Publications | Invited Editor of Monographic Issues
Mirrors and Mirages: Women’s Gaze as an Artistic Topos in Hispanic Letters. Co-edited with María Claudia André. Monographic issue. CIEHL-International Journal of Humanistic Studies and Literature, Vol. 22 (2015).
Monographic issue. Includes one Introduction, nine essays and one short fiction. Published by the Universidad de Puerto Rico-Humacao. Introduction “Mirrors and Mirages: Women’s Gaze in Hispanic Literature and Visual Arts” co-authored by María Claudia André and Rocío Quispe-Agnoli.
Women’s Gaze: Visual Narratives and Narrations of the Visual in the Luso-Hispanic World. Co-edited with María Claudia André. Special issue Letras Femeninas, 40.1 (Summer 2014).
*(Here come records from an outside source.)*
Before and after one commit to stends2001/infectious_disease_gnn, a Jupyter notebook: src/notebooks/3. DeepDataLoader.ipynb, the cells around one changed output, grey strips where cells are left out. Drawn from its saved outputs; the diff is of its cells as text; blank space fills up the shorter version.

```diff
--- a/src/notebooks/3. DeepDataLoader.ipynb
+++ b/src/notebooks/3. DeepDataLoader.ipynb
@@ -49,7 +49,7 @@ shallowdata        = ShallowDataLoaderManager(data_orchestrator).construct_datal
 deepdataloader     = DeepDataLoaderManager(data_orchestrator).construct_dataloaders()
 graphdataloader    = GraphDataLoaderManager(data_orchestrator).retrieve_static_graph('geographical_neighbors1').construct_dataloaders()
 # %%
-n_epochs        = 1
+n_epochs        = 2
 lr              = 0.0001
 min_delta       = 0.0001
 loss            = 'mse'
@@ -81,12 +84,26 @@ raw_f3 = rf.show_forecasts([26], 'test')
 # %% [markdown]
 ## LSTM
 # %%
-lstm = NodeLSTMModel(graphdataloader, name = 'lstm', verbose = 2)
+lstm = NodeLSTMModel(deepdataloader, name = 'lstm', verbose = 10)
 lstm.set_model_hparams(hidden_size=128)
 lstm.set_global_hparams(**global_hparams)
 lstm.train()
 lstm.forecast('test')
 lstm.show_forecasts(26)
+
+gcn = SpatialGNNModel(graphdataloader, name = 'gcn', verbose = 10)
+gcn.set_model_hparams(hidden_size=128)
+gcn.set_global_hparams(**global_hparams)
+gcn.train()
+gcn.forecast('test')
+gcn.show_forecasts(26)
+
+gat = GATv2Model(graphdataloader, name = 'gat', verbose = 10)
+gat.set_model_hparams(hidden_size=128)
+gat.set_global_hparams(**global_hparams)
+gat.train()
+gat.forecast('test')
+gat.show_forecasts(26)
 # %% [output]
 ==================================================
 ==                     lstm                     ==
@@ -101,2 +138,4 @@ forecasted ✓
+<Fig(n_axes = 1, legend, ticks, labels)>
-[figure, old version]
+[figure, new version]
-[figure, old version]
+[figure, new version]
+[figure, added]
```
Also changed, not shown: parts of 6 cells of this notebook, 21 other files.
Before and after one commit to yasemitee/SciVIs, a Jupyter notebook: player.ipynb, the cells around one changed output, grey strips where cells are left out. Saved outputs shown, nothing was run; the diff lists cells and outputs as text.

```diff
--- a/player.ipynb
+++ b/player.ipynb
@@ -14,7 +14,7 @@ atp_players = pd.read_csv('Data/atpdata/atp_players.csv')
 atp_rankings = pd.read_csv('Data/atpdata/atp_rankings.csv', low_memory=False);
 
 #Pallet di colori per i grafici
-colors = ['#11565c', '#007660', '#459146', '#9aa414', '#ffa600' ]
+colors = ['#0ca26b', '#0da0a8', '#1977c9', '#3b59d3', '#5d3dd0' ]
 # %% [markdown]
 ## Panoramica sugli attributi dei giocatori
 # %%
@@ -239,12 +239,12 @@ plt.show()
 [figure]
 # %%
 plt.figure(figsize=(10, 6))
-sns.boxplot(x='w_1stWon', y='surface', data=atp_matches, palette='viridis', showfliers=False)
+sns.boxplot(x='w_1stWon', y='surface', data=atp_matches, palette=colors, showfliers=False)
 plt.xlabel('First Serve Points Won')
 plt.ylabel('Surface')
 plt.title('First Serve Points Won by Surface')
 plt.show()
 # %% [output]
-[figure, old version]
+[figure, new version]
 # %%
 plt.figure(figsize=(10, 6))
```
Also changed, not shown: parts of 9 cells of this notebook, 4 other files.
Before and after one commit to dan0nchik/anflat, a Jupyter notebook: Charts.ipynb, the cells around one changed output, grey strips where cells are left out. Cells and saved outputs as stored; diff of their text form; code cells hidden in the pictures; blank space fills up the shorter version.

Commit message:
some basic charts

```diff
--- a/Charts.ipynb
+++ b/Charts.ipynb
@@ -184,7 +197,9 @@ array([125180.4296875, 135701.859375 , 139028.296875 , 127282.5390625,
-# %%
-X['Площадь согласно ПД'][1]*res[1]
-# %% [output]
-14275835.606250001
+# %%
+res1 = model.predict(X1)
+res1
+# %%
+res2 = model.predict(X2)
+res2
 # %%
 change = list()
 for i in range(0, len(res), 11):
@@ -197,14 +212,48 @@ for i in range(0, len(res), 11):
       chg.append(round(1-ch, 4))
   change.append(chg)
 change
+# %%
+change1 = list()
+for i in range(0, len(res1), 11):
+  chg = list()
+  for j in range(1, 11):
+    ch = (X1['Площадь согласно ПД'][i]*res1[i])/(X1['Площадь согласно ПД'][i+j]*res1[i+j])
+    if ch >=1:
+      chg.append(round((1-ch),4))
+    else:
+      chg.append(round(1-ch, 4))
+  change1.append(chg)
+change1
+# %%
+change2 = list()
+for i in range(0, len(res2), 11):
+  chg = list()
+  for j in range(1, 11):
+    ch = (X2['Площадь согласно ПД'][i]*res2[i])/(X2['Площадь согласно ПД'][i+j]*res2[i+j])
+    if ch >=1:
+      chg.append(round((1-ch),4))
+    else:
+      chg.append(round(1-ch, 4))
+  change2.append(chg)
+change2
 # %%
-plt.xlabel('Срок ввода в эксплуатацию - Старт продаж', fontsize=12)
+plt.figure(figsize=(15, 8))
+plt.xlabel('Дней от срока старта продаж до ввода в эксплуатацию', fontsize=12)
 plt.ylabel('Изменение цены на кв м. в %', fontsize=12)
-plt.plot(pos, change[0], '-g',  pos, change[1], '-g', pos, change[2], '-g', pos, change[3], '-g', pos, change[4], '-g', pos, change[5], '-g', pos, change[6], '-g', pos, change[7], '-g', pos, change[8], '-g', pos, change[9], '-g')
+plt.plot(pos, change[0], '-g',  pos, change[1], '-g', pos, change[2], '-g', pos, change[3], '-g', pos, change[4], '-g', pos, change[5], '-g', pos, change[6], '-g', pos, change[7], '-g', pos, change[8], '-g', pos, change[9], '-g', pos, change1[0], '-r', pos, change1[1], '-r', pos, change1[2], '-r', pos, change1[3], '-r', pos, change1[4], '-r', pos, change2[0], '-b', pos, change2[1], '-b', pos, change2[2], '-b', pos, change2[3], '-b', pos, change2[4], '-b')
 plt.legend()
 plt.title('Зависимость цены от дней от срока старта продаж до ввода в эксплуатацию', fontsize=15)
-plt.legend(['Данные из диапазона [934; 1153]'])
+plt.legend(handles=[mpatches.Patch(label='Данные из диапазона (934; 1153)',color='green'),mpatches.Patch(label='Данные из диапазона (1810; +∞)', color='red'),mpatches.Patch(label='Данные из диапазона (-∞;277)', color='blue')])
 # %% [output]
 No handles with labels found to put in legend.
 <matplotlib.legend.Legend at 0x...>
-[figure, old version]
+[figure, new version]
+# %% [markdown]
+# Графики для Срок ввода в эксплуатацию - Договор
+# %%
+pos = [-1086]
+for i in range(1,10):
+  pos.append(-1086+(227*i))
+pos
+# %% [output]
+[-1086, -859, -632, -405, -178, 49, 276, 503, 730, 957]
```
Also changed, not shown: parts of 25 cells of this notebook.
This special issue seeks to explore how visual/iconic narratives from women’s authors and characters interact with their written counterparts to convey views and perceptions of the women’s experience in the Hispanic world across time. The relationship between individuals and their writings of both, their intimate and public worlds, is undoubtedly connected to their visual experiences and what Nicholas Mirzoeff calls “visual practices.” Articles in this special issue bring visual art analysis and literary studies together by showing the interrelation between the visual image, the ‘ars rhetorica’ and written texts that either depart from visual images or are used for the production of iconic images and imagery.
Beyond the Convent Walls/Más alla del convento. Monographic issue CIEHL-International Journal of Humanistic Studies and Literature, Vol 5 (2005-2006).
This collection of articles on colonial women’s studies beyond the convent walls, has a special focus on women’s daily lives and challenges in Spanish America. It includes 10 essays in addition to an introduction by the editor, “Más allá del convento: voces femeninas coloniales y desafíos diarios en Hispanoamérica.”